Increased Binding of Norepinephrine by Nerves to Cerebral Blood Vessels: Evidence from the Effects of Reserpine on Nerves to Cerebral and Extracerebral Blood Vessels
It has been proposed by others that adrenergic nerves to cerebral blood vessels bind norepinephrine more avidly than do nerves to vessels outside the brain. This suggestion is supported by the present data which show that in the rat intraperitoneal reserpine depletes norepinephrine less readily from nerves to cerebral blood vessels than from nerves to extracerebral blood vessels. Alternate hypotheses to explain our data are contradicted by available evidence, except for the hypothesis of unequal distribution of reserpine between perivascular nerves in various locations. No evidence has been located to favor the latter hypothesis. The postulate of increased norepinephrine binding by nerves to cerebral vessels not only explains the present data, but also can account for the surprisingly small responses of cerebral vessels to exogenous norepinephrine or to sympathetic stimulation.
- cerebral circulation
- cerebral blood flow
- adrenergic nerves
- sympathetic nerves

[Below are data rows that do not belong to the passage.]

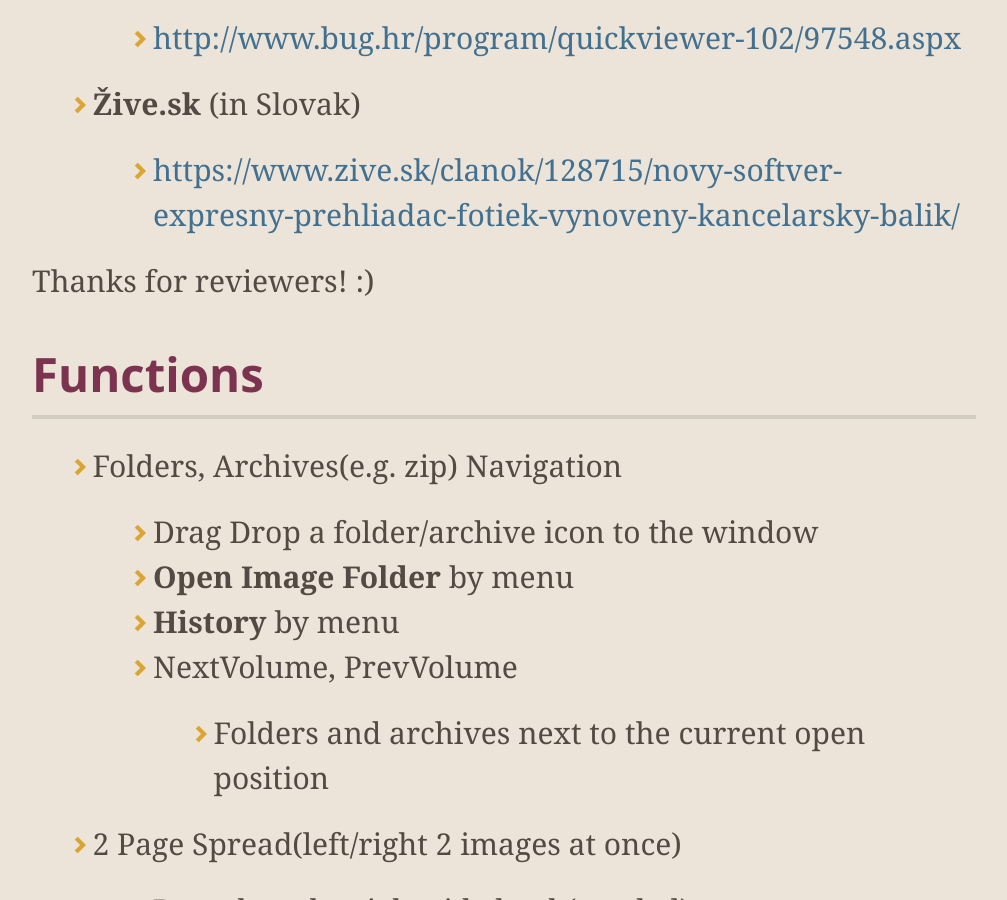
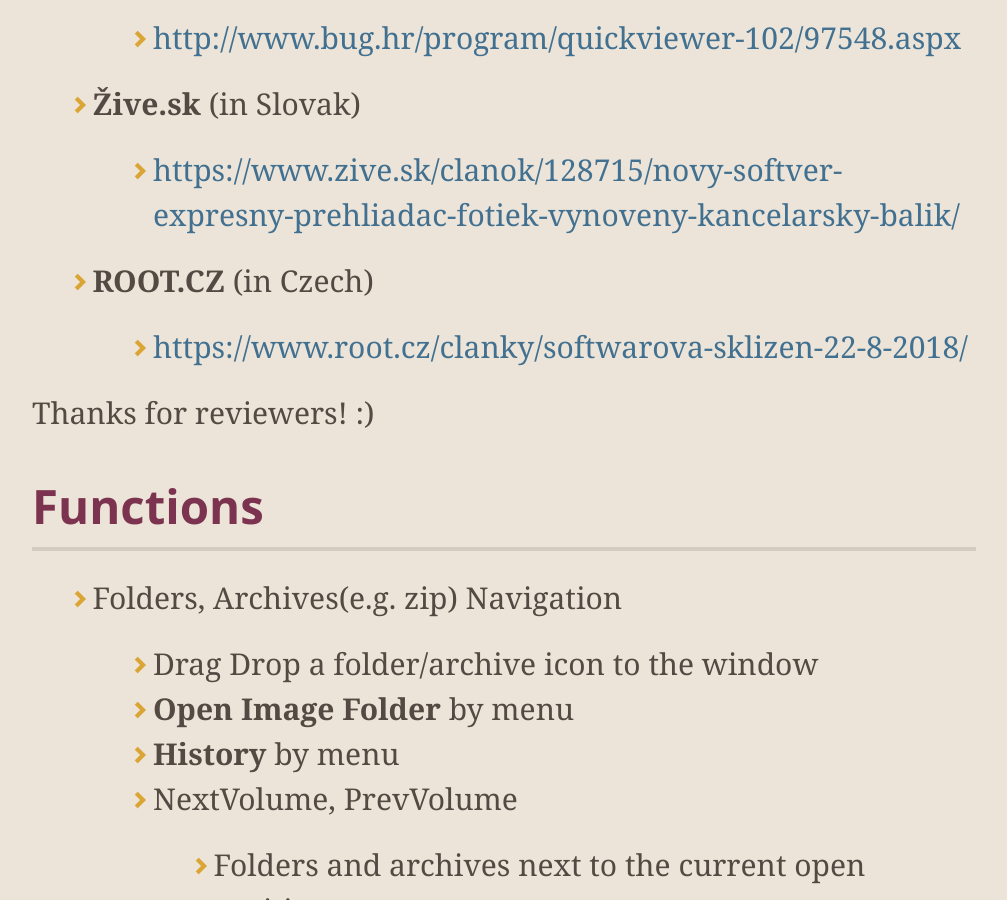
Before and after one commit to kanryu/quickviewer, a Jekyll site: the page built from docs/index.md, in a window 1280 px wide and 900 px high, scrolled down 11919 px. Shown: the whole window, without its empty margins (136-1143 px from the left). Built offline with Jekyll 4.4.1, drawn with Linux system fonts in a browser that asks for light colours; nearby versions of some CDN libraries; comment, search, counter and statistics services are not loaded; our own code applies the rules of GitHub Pages for plain Markdown files.

Commit message:
Update index.md

```diff
--- a/docs/index.md
+++ b/docs/index.md
@@ -177,6 +177,8 @@ You can also clone the latest source code from **[this repository.](https://gith
     - [http://www.bug.hr/program/quickviewer-102/97548.aspx](http://www.bug.hr/program/quickviewer-102/97548.aspx)
 - **Žive.sk** (in Slovak)
     - [https://www.zive.sk/clanok/128715/novy-softver-expresny-prehliadac-fotiek-vynoveny-kancelarsky-balik/](https://www.zive.sk/clanok/128715/novy-softver-expresny-prehliadac-fotiek-vynoveny-kancelarsky-balik/)
+- **ROOT.CZ** (in Czech)
+    - [https://www.root.cz/clanky/softwarova-sklizen-22-8-2018/](https://www.root.cz/clanky/softwarova-sklizen-22-8-2018/)
 
 Thanks for reviewers! :)
 
```
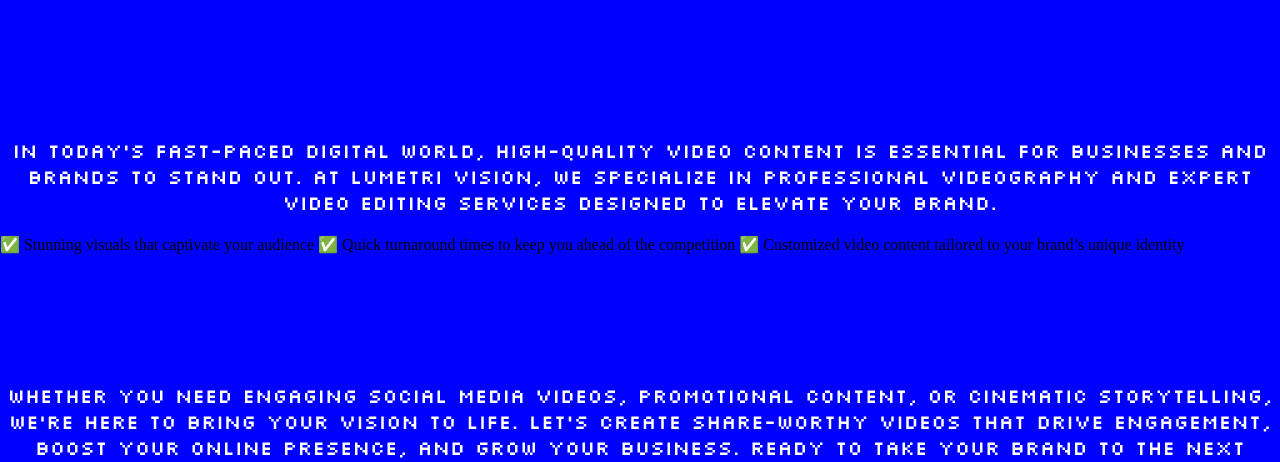
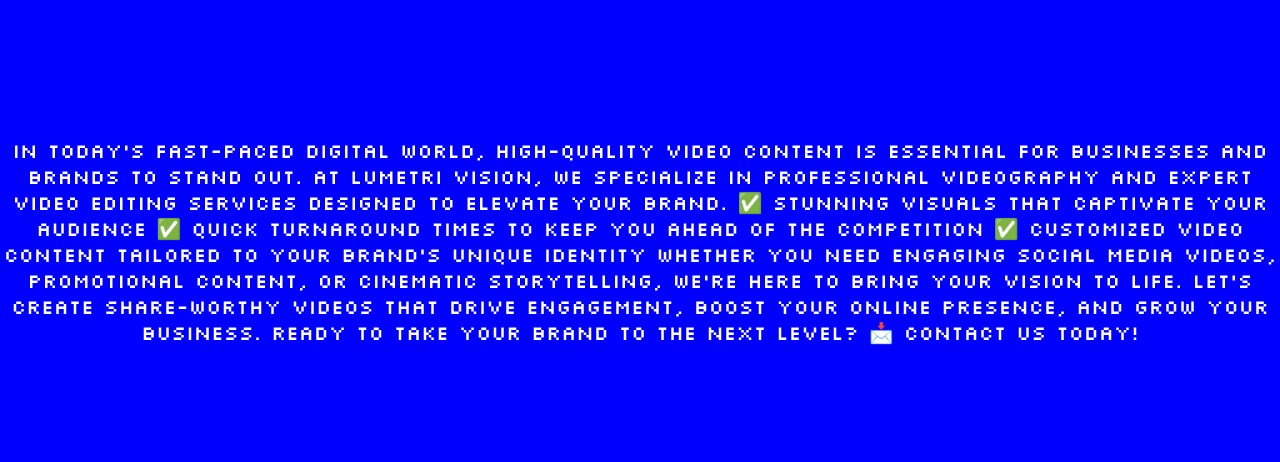
Before and after one commit to cnoriega84/lumetri-vision, a plain HTML site: page index.html in a window 1280 px wide. Shown: the part 187-649 px from the top of the page. Drawn offline with Linux system fonts and the light colour scheme.

Commit message:
Update index.html

```diff
--- a/index.html
+++ b/index.html
@@ -49,11 +49,11 @@
          <h2><a href="">Hire Us</a></h2>
       </section>
       <section class="about">
-         <p>In today’s fast-paced digital world, high-quality video content is essential for businesses and brands to stand out. At Lumetri Vision, we specialize in professional videography and expert video editing services designed to elevate your brand.</p>
+         <p>In today’s fast-paced digital world, high-quality video content is essential for businesses and brands to stand out. At Lumetri Vision, we specialize in professional videography and expert video editing services designed to elevate your brand.
             ✅ Stunning visuals that captivate your audience
             ✅ Quick turnaround times to keep you ahead of the competition
-            ✅ Customized video content tailored to your brand’s unique identity</li>
-      <p>Whether you need engaging social media videos, promotional content, or cinematic storytelling, we’re here to bring your vision to life. Let’s create share-worthy videos that drive engagement, boost your online presence, and grow your business. Ready to take your brand to the next level? 📩 Contact us today!</p>
+            ✅ Customized video content tailored to your brand’s unique identity
+      Whether you need engaging social media videos, promotional content, or cinematic storytelling, we’re here to bring your vision to life. Let’s create share-worthy videos that drive engagement, boost your online presence, and grow your business. Ready to take your brand to the next level? 📩 Contact us today!</p>
       </section>
    </main>
    <footer>
```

- fluorescence histochemistry
- paraformaldehyde technique
- © 1973 American Heart Association, Inc.